For the entries below, work out how many lines include the string "className", then write only that number.

___ Working data

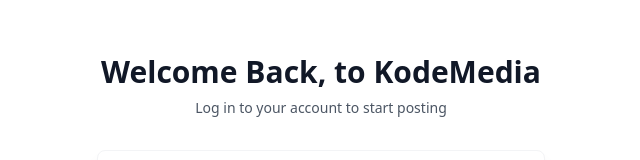
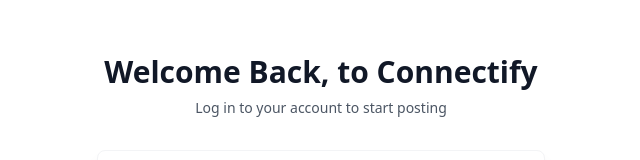
Before and after one commit to SanjivKumarPatel/connectify, a React app in the folder frontend/: page /login in a window 1280 px wide. Shown: the part 150-310 px from the top of the page, without its empty margins (319-959 px from the left). Built offline with nearby package versions, Linux system fonts and the light colour scheme; no server answers; the HTML template or start-up script is replaced by a standard one.

Commit message:
Prepare project for deployment

```diff
--- a/frontend/src/pages/Login.jsx
+++ b/frontend/src/pages/Login.jsx
@@ -74,7 +74,7 @@
       <div className='sm:mx-auto sm:w-full sm:max-w-md'>
         <div className='text-center'>
           <h2 className='mt-6 text-center text-3xl font-extrabold text-gray-900'>
-            Welcome Back, to KodeMedia
+            Welcome Back, to Connectify
           </h2>
           <p className='mt-2 text-center text-sm text-gray-600'>
             Log in to your account to start posting
```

______

▶ Answer for this exercise: 4